* AIM OF THE EXERCISE *
Across the records that follow, count each line holding "Milk", and write only the total.

* GIVEN DATA *

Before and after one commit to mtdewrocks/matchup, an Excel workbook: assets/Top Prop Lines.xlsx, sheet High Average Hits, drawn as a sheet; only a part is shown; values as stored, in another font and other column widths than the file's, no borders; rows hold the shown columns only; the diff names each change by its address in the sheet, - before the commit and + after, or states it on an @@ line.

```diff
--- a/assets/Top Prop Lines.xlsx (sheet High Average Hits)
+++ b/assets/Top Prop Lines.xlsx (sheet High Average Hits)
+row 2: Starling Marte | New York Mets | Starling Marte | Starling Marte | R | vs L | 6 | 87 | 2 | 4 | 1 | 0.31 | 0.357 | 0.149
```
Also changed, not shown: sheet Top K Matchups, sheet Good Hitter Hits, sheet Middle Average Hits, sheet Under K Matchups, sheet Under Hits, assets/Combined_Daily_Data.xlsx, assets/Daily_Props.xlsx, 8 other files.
...
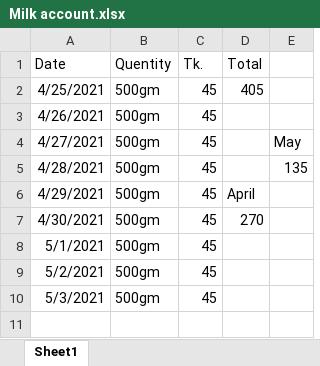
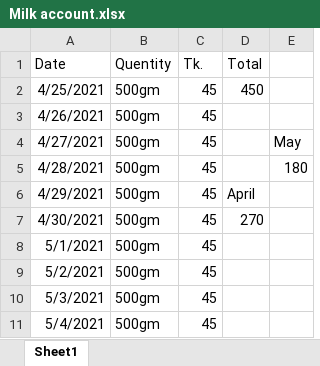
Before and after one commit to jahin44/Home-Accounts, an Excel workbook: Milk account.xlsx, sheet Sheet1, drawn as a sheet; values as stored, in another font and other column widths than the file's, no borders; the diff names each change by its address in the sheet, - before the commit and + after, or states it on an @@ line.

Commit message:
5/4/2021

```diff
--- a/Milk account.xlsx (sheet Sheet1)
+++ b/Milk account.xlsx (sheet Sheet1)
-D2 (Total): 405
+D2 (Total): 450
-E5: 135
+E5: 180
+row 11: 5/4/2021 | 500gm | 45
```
==
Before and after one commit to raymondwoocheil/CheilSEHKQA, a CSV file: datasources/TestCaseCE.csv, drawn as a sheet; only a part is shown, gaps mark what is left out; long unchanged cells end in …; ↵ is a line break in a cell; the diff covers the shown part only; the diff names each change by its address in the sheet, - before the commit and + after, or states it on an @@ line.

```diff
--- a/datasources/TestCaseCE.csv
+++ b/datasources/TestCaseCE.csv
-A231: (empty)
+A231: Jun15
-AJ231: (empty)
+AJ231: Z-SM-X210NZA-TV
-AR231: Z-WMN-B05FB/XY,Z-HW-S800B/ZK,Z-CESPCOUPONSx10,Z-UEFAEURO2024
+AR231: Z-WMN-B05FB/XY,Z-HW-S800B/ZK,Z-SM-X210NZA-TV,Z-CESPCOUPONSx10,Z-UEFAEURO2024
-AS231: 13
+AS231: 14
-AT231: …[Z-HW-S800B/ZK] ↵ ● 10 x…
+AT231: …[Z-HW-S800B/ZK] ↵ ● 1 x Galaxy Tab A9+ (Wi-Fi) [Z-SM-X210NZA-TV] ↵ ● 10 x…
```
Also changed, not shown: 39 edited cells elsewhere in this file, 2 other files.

* THE COMPLETED TASK *
3